Dr Maria Paula Arias
Social Media and Museum Brands as Networks: An Actor-Network Theory Study of the Manchester Art Gallery
This thesis questions the often-held passive and limited perspective of social media (technologies and audiences) in relation to museum brands. Accordingly, the thesis is driven by two main aims: to critically discuss a reconceptualisation of museum brands as actor-networks that result from the mediated and performative relationships between heterogeneous actors (including human and non-human, as well as digital and physical actors); and to explore the potential role of social media (including technologies and users) within these networks. This investigation is developed around a single case study, the Manchester Art Gallery, as it was embroiled in a mediatised debacle about its institutional purpose following an artist takeover event in 2018 — where Twitter users drove the online conversation that would later be informally dubbed ‘Nymphgate’. Using a longitudinal lens to its methodological framework of Actor-Network Theory (ANT), and drawing on a critical analysis of secondary literature, Twitter data and interviews with Gallery staff, the thesis examines the events that led up to the takeover event, and the impact that the event, its subsequent online conversation, and its legacy had to the Gallery brand network.
I am an early career researcher interested in how museums and galleries use social media. Particularly, I am interested in the ways social media platforms and their audiences are valued and, therefore, what their relationships are with the brands of such cultural institutions. Furthermore, I am interested in sociological approaches to museology and digital humanities — to this end, I am a proponent for the use of creative methodologies and mixed-methods, as well as an advocate for the mindful and ethical use of digital media in museological research. In this sense, my field of study extends from communications and marketing, to organisational management and institutional identity-making. I have academic training in a variety of social and digital research methods, including social media analysis of platforms such as Twitter and Instagram. Furthermore, I’ve had the privilege of teaching and mentoring students in undergraduate and graduate programmes at various universities in the UK, including leading and co-convening courses, as well as supervising undergrad and MA dissertations. I am currently a Lecturer in Digital Media and Enterprise at Manchester Metropolitan University.

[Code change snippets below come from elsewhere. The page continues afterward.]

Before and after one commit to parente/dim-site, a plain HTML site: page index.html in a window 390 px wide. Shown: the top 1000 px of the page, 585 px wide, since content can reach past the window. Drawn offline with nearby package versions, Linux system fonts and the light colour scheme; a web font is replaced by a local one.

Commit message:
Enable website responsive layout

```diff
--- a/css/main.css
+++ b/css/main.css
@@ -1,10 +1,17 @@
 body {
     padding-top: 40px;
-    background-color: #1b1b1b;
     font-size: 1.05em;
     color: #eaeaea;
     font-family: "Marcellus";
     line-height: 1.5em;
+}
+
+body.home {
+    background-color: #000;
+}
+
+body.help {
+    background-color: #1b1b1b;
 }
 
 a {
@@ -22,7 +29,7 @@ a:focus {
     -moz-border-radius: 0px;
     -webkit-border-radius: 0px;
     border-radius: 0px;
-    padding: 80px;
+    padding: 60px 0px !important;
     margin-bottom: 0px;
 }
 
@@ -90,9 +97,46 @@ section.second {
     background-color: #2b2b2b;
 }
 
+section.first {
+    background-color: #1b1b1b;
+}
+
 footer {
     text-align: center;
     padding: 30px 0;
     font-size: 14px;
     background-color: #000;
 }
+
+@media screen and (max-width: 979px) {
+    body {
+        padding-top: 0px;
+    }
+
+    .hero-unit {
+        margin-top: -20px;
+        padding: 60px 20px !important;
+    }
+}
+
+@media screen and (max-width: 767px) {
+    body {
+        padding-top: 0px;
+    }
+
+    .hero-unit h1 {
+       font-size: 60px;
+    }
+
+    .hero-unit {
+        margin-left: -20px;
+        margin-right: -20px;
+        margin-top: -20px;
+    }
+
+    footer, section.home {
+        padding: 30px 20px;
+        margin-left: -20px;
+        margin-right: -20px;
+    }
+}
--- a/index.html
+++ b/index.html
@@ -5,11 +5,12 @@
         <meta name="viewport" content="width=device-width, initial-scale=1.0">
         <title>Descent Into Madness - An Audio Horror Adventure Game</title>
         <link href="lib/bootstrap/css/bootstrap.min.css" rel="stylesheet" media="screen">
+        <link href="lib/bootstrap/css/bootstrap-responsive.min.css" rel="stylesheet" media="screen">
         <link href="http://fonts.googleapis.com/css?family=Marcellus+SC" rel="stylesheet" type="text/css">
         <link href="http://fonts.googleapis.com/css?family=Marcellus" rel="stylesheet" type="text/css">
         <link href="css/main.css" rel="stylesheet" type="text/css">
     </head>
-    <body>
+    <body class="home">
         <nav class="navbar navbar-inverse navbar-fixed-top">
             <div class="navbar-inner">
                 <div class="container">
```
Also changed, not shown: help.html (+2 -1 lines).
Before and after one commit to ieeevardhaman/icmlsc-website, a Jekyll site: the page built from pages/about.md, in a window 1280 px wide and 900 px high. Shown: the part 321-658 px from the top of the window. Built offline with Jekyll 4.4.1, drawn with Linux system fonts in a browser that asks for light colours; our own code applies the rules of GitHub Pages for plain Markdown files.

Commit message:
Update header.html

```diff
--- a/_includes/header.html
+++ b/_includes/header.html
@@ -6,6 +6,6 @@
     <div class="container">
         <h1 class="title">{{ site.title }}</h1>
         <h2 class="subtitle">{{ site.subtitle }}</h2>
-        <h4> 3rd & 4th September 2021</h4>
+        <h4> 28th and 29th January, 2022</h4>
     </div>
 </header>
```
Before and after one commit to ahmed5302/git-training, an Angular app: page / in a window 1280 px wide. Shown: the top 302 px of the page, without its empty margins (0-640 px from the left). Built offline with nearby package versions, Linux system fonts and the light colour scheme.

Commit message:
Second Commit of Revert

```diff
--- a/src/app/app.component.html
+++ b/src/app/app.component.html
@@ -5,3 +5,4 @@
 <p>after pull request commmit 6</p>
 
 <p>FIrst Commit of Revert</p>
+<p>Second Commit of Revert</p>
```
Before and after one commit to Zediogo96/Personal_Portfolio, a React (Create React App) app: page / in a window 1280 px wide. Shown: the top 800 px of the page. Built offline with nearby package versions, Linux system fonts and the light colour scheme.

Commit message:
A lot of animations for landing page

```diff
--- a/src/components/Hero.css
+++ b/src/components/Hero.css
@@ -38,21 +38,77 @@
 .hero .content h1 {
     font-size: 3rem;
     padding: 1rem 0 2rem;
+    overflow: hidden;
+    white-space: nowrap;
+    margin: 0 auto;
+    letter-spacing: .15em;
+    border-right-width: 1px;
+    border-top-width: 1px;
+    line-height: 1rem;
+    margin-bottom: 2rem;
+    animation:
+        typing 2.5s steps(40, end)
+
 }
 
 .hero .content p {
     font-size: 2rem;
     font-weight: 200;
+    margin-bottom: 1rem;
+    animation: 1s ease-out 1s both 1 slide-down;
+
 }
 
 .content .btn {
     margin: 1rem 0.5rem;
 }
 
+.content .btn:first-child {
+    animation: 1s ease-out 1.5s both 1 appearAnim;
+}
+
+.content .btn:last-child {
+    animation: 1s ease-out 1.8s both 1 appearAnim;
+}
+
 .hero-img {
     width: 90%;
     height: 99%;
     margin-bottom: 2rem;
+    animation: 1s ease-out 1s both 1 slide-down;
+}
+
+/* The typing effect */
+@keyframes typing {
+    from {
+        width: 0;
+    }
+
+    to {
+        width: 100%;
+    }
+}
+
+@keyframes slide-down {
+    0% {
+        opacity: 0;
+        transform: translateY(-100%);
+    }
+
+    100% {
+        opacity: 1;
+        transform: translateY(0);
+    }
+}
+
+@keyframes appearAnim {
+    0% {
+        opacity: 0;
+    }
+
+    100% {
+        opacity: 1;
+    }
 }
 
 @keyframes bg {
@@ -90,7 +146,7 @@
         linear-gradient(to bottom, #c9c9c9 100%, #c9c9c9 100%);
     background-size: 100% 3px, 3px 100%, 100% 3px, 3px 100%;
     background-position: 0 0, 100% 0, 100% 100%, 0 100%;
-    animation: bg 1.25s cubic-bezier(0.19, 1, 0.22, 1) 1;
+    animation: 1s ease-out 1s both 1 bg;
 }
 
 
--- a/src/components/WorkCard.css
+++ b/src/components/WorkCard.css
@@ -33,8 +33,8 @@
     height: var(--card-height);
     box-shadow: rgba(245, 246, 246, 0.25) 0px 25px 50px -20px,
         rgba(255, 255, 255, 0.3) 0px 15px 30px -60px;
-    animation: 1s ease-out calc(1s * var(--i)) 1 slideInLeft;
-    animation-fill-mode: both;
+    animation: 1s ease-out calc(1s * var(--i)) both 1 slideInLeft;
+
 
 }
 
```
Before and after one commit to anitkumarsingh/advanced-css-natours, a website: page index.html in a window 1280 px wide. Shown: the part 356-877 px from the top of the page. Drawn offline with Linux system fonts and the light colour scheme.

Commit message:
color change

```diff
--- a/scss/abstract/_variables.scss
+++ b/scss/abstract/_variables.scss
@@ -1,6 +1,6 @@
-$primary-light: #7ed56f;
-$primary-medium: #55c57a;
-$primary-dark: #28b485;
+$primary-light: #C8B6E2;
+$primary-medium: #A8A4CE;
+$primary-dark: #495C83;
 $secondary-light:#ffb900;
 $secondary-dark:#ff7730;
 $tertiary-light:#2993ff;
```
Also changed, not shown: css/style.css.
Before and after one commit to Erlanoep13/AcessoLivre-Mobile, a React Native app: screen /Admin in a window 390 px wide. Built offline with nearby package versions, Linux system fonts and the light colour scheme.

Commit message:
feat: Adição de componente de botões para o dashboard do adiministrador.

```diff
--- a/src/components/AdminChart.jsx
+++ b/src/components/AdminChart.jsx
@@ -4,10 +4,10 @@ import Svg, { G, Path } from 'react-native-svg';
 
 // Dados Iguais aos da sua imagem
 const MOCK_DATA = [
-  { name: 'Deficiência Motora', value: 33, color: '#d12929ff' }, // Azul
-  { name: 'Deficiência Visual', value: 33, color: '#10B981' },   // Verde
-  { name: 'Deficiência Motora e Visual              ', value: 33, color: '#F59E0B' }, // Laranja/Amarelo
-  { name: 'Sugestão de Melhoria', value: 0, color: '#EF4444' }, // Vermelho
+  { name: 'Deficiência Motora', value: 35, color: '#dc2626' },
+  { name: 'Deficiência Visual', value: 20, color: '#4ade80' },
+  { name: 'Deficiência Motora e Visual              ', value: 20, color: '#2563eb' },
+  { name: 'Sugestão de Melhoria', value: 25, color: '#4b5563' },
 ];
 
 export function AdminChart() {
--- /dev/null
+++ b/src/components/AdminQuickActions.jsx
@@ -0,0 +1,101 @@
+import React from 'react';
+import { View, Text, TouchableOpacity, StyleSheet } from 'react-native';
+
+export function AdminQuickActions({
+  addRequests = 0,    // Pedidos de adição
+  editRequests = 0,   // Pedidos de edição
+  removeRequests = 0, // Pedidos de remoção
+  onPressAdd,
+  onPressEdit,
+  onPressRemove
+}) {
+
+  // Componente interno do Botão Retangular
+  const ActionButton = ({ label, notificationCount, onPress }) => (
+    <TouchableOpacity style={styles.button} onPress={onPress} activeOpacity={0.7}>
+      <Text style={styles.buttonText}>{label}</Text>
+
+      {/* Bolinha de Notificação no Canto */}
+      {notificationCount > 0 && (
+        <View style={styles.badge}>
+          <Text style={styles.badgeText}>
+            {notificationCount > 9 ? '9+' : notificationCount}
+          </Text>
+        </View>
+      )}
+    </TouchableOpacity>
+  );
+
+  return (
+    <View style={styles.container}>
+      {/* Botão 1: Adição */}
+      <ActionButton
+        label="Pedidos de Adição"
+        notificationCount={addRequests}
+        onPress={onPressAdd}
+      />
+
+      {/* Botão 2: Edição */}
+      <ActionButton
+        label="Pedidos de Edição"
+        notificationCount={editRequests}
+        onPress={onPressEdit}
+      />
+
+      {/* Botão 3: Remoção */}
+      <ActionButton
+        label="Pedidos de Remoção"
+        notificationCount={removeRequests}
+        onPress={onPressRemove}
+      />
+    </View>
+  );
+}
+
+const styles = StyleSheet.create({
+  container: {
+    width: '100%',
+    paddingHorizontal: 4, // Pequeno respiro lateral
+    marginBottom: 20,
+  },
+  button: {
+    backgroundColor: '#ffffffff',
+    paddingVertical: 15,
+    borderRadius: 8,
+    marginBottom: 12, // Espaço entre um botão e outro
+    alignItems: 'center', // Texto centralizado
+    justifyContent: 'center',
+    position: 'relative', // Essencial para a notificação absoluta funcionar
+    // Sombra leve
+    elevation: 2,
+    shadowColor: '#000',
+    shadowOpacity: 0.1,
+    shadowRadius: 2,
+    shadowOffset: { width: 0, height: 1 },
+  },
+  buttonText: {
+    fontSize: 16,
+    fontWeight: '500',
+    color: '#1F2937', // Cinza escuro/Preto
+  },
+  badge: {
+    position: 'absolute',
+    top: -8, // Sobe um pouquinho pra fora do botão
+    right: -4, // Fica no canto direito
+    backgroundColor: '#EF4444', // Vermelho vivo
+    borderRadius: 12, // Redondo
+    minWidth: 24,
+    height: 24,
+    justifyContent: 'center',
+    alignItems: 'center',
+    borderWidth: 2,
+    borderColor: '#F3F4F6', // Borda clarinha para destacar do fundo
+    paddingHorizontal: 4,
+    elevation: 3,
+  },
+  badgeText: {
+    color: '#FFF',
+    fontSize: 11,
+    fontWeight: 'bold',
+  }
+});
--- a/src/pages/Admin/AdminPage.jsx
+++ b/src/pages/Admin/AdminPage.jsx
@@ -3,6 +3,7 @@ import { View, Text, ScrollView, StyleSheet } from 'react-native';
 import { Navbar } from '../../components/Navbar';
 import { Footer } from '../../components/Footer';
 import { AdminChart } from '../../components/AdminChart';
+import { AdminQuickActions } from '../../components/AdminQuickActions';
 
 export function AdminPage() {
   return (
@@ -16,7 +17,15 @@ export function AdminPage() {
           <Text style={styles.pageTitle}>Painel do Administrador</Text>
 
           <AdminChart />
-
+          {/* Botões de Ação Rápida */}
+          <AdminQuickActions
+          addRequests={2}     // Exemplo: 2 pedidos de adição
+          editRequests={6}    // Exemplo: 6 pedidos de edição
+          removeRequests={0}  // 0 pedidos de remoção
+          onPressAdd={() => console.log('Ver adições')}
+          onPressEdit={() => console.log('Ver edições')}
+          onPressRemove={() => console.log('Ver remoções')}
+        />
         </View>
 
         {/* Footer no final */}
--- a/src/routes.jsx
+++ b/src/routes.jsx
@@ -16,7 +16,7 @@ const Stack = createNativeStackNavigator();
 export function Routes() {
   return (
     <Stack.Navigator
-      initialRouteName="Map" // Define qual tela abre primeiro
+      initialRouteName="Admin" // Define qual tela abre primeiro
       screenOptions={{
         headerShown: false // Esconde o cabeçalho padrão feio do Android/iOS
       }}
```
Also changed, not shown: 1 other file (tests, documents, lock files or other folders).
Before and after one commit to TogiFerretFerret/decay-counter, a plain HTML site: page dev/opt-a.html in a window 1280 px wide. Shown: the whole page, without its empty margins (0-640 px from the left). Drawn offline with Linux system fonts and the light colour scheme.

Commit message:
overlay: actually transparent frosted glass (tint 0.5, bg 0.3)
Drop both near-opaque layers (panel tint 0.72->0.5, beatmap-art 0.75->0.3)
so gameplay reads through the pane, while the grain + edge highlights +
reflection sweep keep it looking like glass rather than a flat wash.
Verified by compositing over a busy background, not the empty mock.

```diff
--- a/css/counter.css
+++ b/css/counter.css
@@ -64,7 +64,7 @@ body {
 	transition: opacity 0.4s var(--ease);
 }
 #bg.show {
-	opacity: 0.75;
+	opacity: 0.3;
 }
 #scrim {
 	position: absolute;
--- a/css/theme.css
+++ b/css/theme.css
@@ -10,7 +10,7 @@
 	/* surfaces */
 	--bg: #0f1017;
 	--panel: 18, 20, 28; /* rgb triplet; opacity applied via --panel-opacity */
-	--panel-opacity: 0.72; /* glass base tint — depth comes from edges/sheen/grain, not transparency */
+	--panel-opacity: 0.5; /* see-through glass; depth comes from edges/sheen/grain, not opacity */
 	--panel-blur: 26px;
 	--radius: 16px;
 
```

- ‘A Feature or a Bug: Evaluating Digital Literacy in Postgraduate Museum Studies Programmes’ (co-presented with Dr. Sarah Feinstein, University of Leeds); Centre for Critical Studies in Museums, Galleries and Heritage Live Projects Series; June 2021
- ‘Exploring a Twitter Conversation Beyond its Hashtag’; Europeana Symposium: Research and digital cultural heritage: new impact horizons; May 2021
- ‘From Museum Studies Programmes to Museum’s Hiring Pools: Evaluating digital literacy and skills taught in higher-education courses’ (co-presented with Dr. Sarah Feinstein, University of Leeds); Museum Computer Network (MCN); November 2020
- ‘Re-assembling the Manchester Art Gallery Brand Network after a Twitter Event’; 5th AIMAC Doctoral Symposium; September 2020
- ‘From takeover to debacle: An analysis of the Nympghate network using Twitter’; Association of Critical Heritage Studies; August 2020
- ‘Nymphgate: A Case Study of Online Participation Gone Awry’; Participatory Cultures Symposium; Cancelled due to COVID-19 outbreak
- ‘Ethical considerations of social media research in and for museums’; Ethics of Using Digital Media in Arts and Humanities Research; February 2019
- ‘Using social media data for practical research’; MuseWeb; April 2019
- ‘Framing ‘Nymphgate’ online: an analysis of social media reactions’ (co-presented with Martin Grimes, Manchester Art Gallery); November 2018
- ‘Instagram Trends: Visual Narratives of Embodied Experiences at the Museum of Islamic Art’; Museums and the Web; April 2018
- ‘Visual Narratives- Museum Visiting Experience on Instagram’; Researching Digital Cultural Heritage; November 2017
- ‘Visual Trends: Decoding the Visiting Experience at the Museum of Islamic Art in Doha, Qatar’; Museums in Arabia; October 2017
- ‘Instagram Images and Performative Memories’; Inclusive Museum Conference; September 2017
Arias, M. P. (2020) From takeover to debacle: An analysis of the Nympghate network using Twitter data. Museum and Society. 18 (2), 132–150. Available from: https://journals.le.ac.uk/ojs1/index.php/mas/article/view/3275
- Arias, M.P. 2018. Instagram Trends: Visual Narratives of Embodied Experiences at the Museum of Islamic Art Museums and the Web MW18. https://mw18.mwconf.org/paper/instagram-trends-visual-narratives-of-embodied-experiences-at-the-museum-of-islamic-art/.